Same here. I just want a phone that can make phone calls. In fact, I only have a landline. It's definitely easier on the wallet! Unlimited calling, including long distance for $20/month flat. Getting cell phones for me and the kids on a shared plan, with some daytime minutes, some long distance, unlimited text and some data would cost me like ten times that.
I want my cell phone to be as "dumb" as possible. Like a cartoon I once saw, of a customer at a cell phone kiosk: "I want a phone that's just a phone."
Sandboxing sort of makes sense for a web browser and dinky apps. But yes, for regular old software it just gets in your way.
So developers are not happy and have not been implementing Apple's sandboxing because it is restricting. It's restrictive and restricting some things that they would like to be able to do, reaching out of their own file system zone
So yeah, dinky apps sold online (no matter which device they run on) will run sandboxed. I mean, just how much access a dumb twitter client or weather app should need on your PC? That's not one of my real concerns.
They're talking about all apps sold in the Mac App Store
Like they said, you can still install software that's not sandboxed, and most likely it'll always stay that way. I can live with that. That's not my main issue with Win8 either (simpleminded Metro apps run sandboxed, but everything else isn't)
Too bad there's nowhere else to go I guess.
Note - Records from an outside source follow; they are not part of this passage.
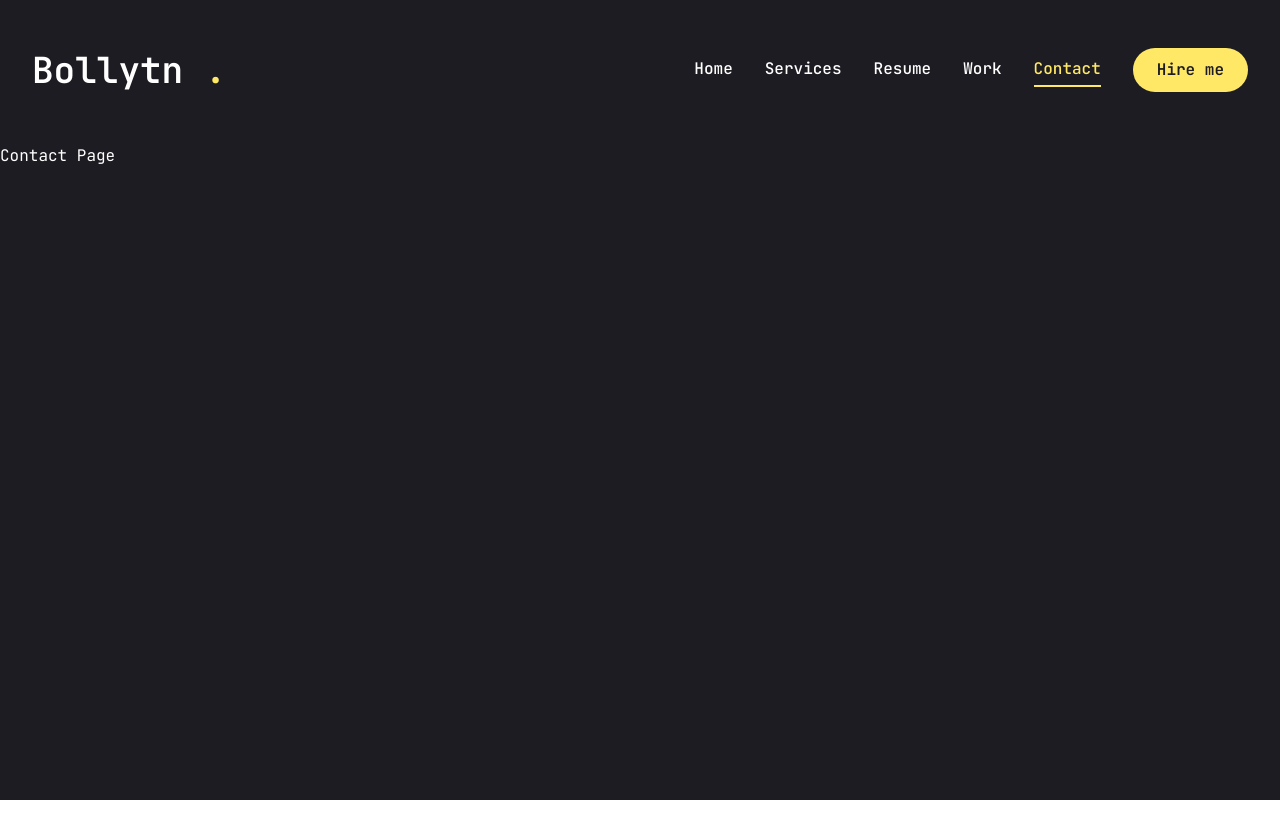
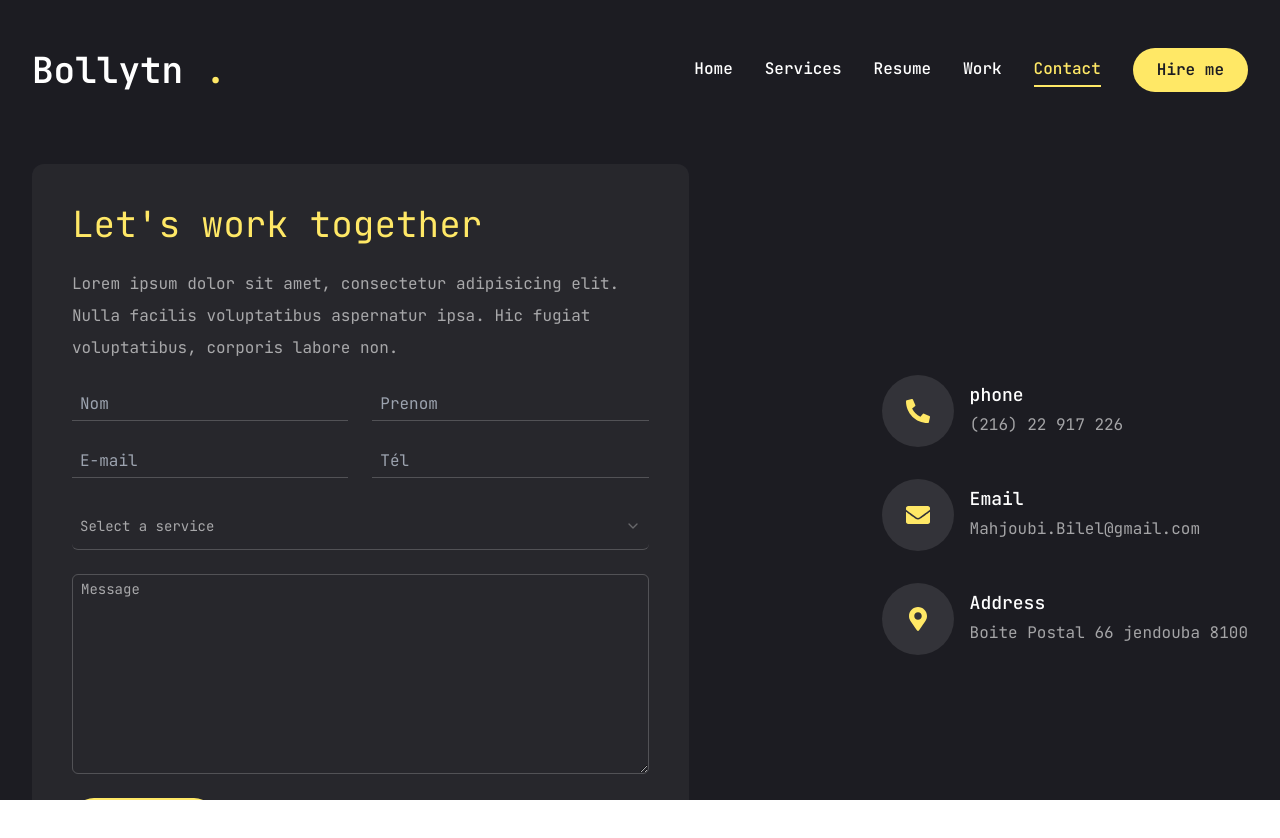
Before and after one commit to bollytn/prof.info, a Next.js app: page /contact in a window 1280 px wide. Shown: the top 838 px of the page. Before the commit the page ends 800 px from the top, so only its background shows below. Built offline with nearby package versions, Linux system fonts and the light colour scheme.

Commit message:
finish done

```diff
--- a/app/contact/page.jsx
+++ b/app/contact/page.jsx
@@ -1,4 +1,106 @@
+'use client'
+
+import { Button } from "@/components/ui/button";
+import { Input } from "@/components/ui/input";
+import { Textarea } from "@/components/ui/textarea";
+
+import {
+    Select,
+    SelectContent,
+    SelectGroup,
+    SelectItem,
+    SelectLabel,
+    SelectTrigger,
+    SelectValue,
+} from "@/components/ui/select";
+
+import { FaPhoneAlt, FaEnvelope, FaMapMarkerAlt } from "react-icons/fa";
+
+const info = [
+    {
+        icon: <FaPhoneAlt />,
+        title: 'phone',
+        description: '(216) 22 917 226'
+    },
+    {
+        icon: <FaEnvelope />,
+        title: 'Email',
+        description: 'Mahjoubi.Bilel@gmail.com'
+    },
+    {
+        icon: <FaMapMarkerAlt />,
+        title: 'Address',
+        description: 'Boite Postal 66 jendouba 8100'
+    }
+]
+
+import { motion } from "framer-motion";
+
 const Contact = () => {
-    return <div>Contact Page</div>;
-    }
-    export default Contact;
+    return (
+        <motion.section initial={{ opacity: 0 }}
+            animate={{
+                opacity: 1,
+                transition: { delay: 2.4, duration: 0.4, ease: "easeIn" }
+            }}
+            className="py-6"
+        >
+            <div className="container mx-auto">
+                <div className="flex flex-col xl:flex-row gap-7 ">
+                    {/* form */}
+                    <div className="xl:w-[54%] order-2 xl:order-none">
+                        <form className="flex flex-col gap-6 p-10 bg-[#27272c] rounded-xl">
+                            <h3 className="text-4xl text-accent">Let's work together</h3>
+                            <p className="text-white/60">Lorem ipsum dolor sit amet, consectetur adipisicing elit. Nulla facilis voluptatibus aspernatur ipsa. Hic fugiat voluptatibus, corporis labore non.</p>
+                            {/*input */}
+                            <div className="grid grid-cols-1 md:grid-cols-2 gap-6">
+                                <input type="firstname" placeholder="Nom" className="bg-transparent border-b border-white/20 text-white focus:outline-none placeholder:px-2" />
+                                <input type="lastname" placeholder="Prenom" className="bg-transparent border-b border-white/20 text-white focus:outline-none placeholder:px-2" />
+                                <input type="email" placeholder="E-mail" className="bg-transparent border-b border-white/20 text-white focus:outline-none placeholder:px-2" />
+                                <input type="phone" placeholder="Tél" className="bg-transparent border-b border-white/20 text-white focus:outline-none placeholder:px-2" />
+                            </div>
+                            {/* select */}
+                            <Select className="bg-transparent border-b border-white/20 text-white/60 focus:outline-none">
+                                <SelectTrigger className="w-full">
+                                    <SelectValue placeholder="Select a service" />
+                                </SelectTrigger>
+                                <SelectContent>
+                                    <SelectGroup>
+                                        <SelectItem value="web">Web Development</SelectItem>
+                                        <SelectItem value="design">Design</SelectItem>
+                                        <SelectItem value="marketing">Marketing</SelectItem>
+                                    </SelectGroup>
+                                </SelectContent>
+                            </Select>
+                            {/* textarea */}
+                            <Textarea placeholder="Message" className="h-[200px] bg-transparent border-white/20 text-white focus:outline-none" />
+                            {/* button */}
+                            <Button className="bg-accent hover:bg-accent/60 text-black rounded-full w-fit">Send a msg</Button>
+                        </form>
+                    </div>
+                    {/* info */}
+                    <div className="flex flex-1 items-center xl:justify-end order-1 xl:order-none ">
+                        <ul className="flex flex-col gap-4">
+                            {info.map((item, index) => {
+                                return (
+                                    <li key={index} className="flex items-center gap-4 mb-4">
+                                        <div
+                                            className="w-[52px] h-[52px] xl:w-[72px] xl:h-[72px] xl:text-2xl text-xl bg-white/10 p-2 rounded-full text-accent flex items-center justify-center">
+                                            {item.icon}
+
+                                        </div>
+                                        <div>
+                                            <h4 className="text-lg font-medium">{item.title}</h4>
+                                            <p className="text-white/60">{item.description}</p>
+                                        </div>
+                                    </li>
+                                )
+                            })}
+                        </ul>
+                    </div>
+                </div>
+            </div>
+        </motion.section>
+    )
+}
+export default Contact;
--- a/app/work/page.jsx
+++ b/app/work/page.jsx
@@ -141,7 +141,7 @@ const Work = () => {
                                                 {/* overlay */}
                                                 <div className='absolute top-0 bottom-0 w-full h-full bg-black/10 z-10'></div>
                                                 {/* image */}
-                                                <div>
+                                                <div className='w-full h-full relative'>
                                                     <Image
                                                         fill
                                                         alt=''
--- a/components/Nav.jsx
+++ b/components/Nav.jsx
@@ -3,6 +3,8 @@
 import Link from 'next/link';
 import { usePathname } from 'next/navigation';
 import Links from '@/components/data/links';
+import { Dialog, DialogContent, DialogTitle } from '@radix-ui/react-dialog';
+import { VisuallyHidden } from '@radix-ui/react-visually-hidden';
 
 const Nav = () => {
     const path = usePathname();
@@ -10,14 +12,26 @@ const Nav = () => {
         <nav className='gap-8 flex '>
             {
                 Links.map((link, index) => (
-                    <Link key={index} href={link.path} className={`${path === link.path && 'text-accent border-b-2 border-accent'}
-                     capitalize font-medium hover:text-accent transition-all duration-300`}>
+                    <Link key={index} href={link.path} className={`${path === link.path && 'text-accent border-b-2 border-accent'} capitalize font-medium hover:text-accent transition-all duration-300`}>
                         {link.name}
                     </Link>
-                )
-                )
+                ))
             }
         </nav>
     );
 }
+
+const MyDialog = () => (
+    <Dialog>
+        <DialogContent aria-describedby="dialog-description">
+            <VisuallyHidden>
+                <DialogTitle>Navigation Menu</DialogTitle>
+            </VisuallyHidden>
+            <div id="dialog-description">
+                <p>Navigation options for the website</p>
+            </div>
+            {/* Your dialog content here */}
+        </DialogContent>
+    </Dialog>
+);
 export default Nav;
--- a/components/ui/select.jsx
+++ b/components/ui/select.jsx
@@ -16,7 +16,7 @@ const SelectTrigger = React.forwardRef(({ className, children, ...props }, ref)
   <SelectPrimitive.Trigger
     ref={ref}
     className={cn(
-      "flex h-10 w-full items-center justify-between rounded-md border border-input bg-background px-3 py-2 text-sm ring-offset-background data-[placeholder]:text-muted-foreground focus:outline-none focus:ring-2 focus:ring-ring focus:ring-offset-2 disabled:cursor-not-allowed disabled:opacity-50 [&>span]:line-clamp-1",
+      "flex h-[48px] w-full items-center justify-between rounded-md border-b text-white/60 px-2 border-white/20 bg-transparent py-2 text-sm outline-none focus:outline-accent disabled:cursor-not-allowed disabled:opacity-50 ",
       className
     )}
     {...props}>
@@ -54,7 +54,7 @@ const SelectContent = React.forwardRef(({ className, children, position = "poppe
     <SelectPrimitive.Content
       ref={ref}
       className={cn(
-        "relative z-50 max-h-96 min-w-[8rem] overflow-hidden rounded-md border bg-popover text-popover-foreground shadow-md data-[state=open]:animate-in data-[state=closed]:animate-out data-[state=closed]:fade-out-0 data-[state=open]:fade-in-0 data-[state=closed]:zoom-out-95 data-[state=open]:zoom-in-95 data-[side=bottom]:slide-in-from-top-2 data-[side=left]:slide-in-from-right-2 data-[side=right]:slide-in-from-left-2 data-[side=top]:slide-in-from-bottom-2",
+        "relative z-50 max-h-96 min-w-[8rem] overflow-hidden rounded-md border bg-primary text-white shadow-md data-[state=open]:animate-in data-[state=closed]:animate-out data-[state=closed]:fade-out-0 data-[state=open]:fade-in-0 data-[state=closed]:zoom-out-95 data-[state=open]:zoom-in-95 data-[side=bottom]:slide-in-from-top-2 data-[side=left]:slide-in-from-right-2 data-[side=right]:slide-in-from-left-2 data-[side=top]:slide-in-from-bottom-2",
         position === "popper" &&
           "data-[side=bottom]:translate-y-1 data-[side=left]:-translate-x-1 data-[side=right]:translate-x-1 data-[side=top]:-translate-y-1",
         className
@@ -76,7 +76,7 @@ SelectContent.displayName = SelectPrimitive.Content.displayName
 const SelectLabel = React.forwardRef(({ className, ...props }, ref) => (
   <SelectPrimitive.Label
     ref={ref}
-    className={cn("py-1.5 pl-8 pr-2 text-sm font-semibold", className)}
+    className={cn("py-1.5 pl-8 pr-2 text-sm font-semibold ", className)}
     {...props} />
 ))
 SelectLabel.displayName = SelectPrimitive.Label.displayName
@@ -85,7 +85,7 @@ const SelectItem = React.forwardRef(({ className, children, ...props }, ref) =>
   <SelectPrimitive.Item
     ref={ref}
     className={cn(
-      "relative flex w-full cursor-default select-none items-center rounded-sm py-1.5 pl-8 pr-2 text-sm outline-none focus:bg-accent focus:text-accent-foreground data-[disabled]:pointer-events-none data-[disabled]:opacity-50",
+      "transition-all duration-300 relative flex w-full cursor-default select-none items-center rounded-sm py-1.5 pl-8 pr-2 text-sm outline-none text-white focus:bg-accent focus:text-black data-[disabled]:pointer-events-none data-[disabled]:opacity-50",
       className
     )}
     {...props}>
--- a/components/ui/textarea.jsx
+++ b/components/ui/textarea.jsx
@@ -6,7 +6,7 @@ const Textarea = React.forwardRef(({ className, ...props }, ref) => {
   return (
     (<textarea
       className={cn(
-        "flex min-h-[80px] w-full rounded-md border border-input bg-background px-3 py-2 text-base ring-offset-background placeholder:text-muted-foreground focus-visible:outline-none focus-visible:ring-2 focus-visible:ring-ring focus-visible:ring-offset-2 disabled:cursor-not-allowed disabled:opacity-50 md:text-sm",
+        "flex min-h-[80px] w-full rounded-md border border-input text-white bg-background px-2 py-1 placeholder:text-white/60 focus-visible:outline-none disabled:cursor-not-allowed disabled:opacity-50 md:text-sm",
         className
       )}
       ref={ref}
--- a/package.json
+++ b/package.json
@@ -15,6 +15,7 @@
     "@radix-ui/react-slot": "^1.1.2",
     "@radix-ui/react-tabs": "^1.1.3",
     "@radix-ui/react-tooltip": "^1.1.8",
+    "@radix-ui/react-visually-hidden": "^1.1.2",
     "class-variance-authority": "^0.7.1",
     "clsx": "^2.1.1",
     "framer-motion": "^12.4.7",
```
Also changed, not shown: 1 other file (tests, documents, lock files or other folders).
Yes, Windows and OS X may possibly one day be entirely sandboxed, as unlikely as it seems, and that would make running some software a real pain or downright impossible. However the main alternative to both is fundamentally incompatible with commercial software, so it'll most likely never be a viable platform for a lot of us.
I think what will happen is that people who want a full operating system will have to migrate somewhere else
...which isn't what I'm after. It's all about being able to run the software you need, not "thinkering". For what it's worth, Linux can also be very much locked down (file permissions, sudo, chroot jailed apps, SELinux, etc). And if everybody else does it then they'll probably follow.
soon Linux will be the only place where people who want to tinker with their OS can go
All I want is to be able to run the software we need to get the job done. Right now that means running Windows, and OS X to a lesser extent (it still has FAR less useful apps, by a LONG shot, but it's still usable for a lot of tasks). However, even if Windows has more software going for it, they're going "full retard" with the UI, so I'd rather work on a Mac (not so much because it has an outstanding UI, but because anything and everything is better than Metro), and Macs stand a chance of getting more commercial software in the next few years (especially if MS screws up this badly). Linux offers an UI that's somewhat lesser than OS X (IMHO), but that's mostly irrelevant as it doesn't run the software we need and it most likely never will.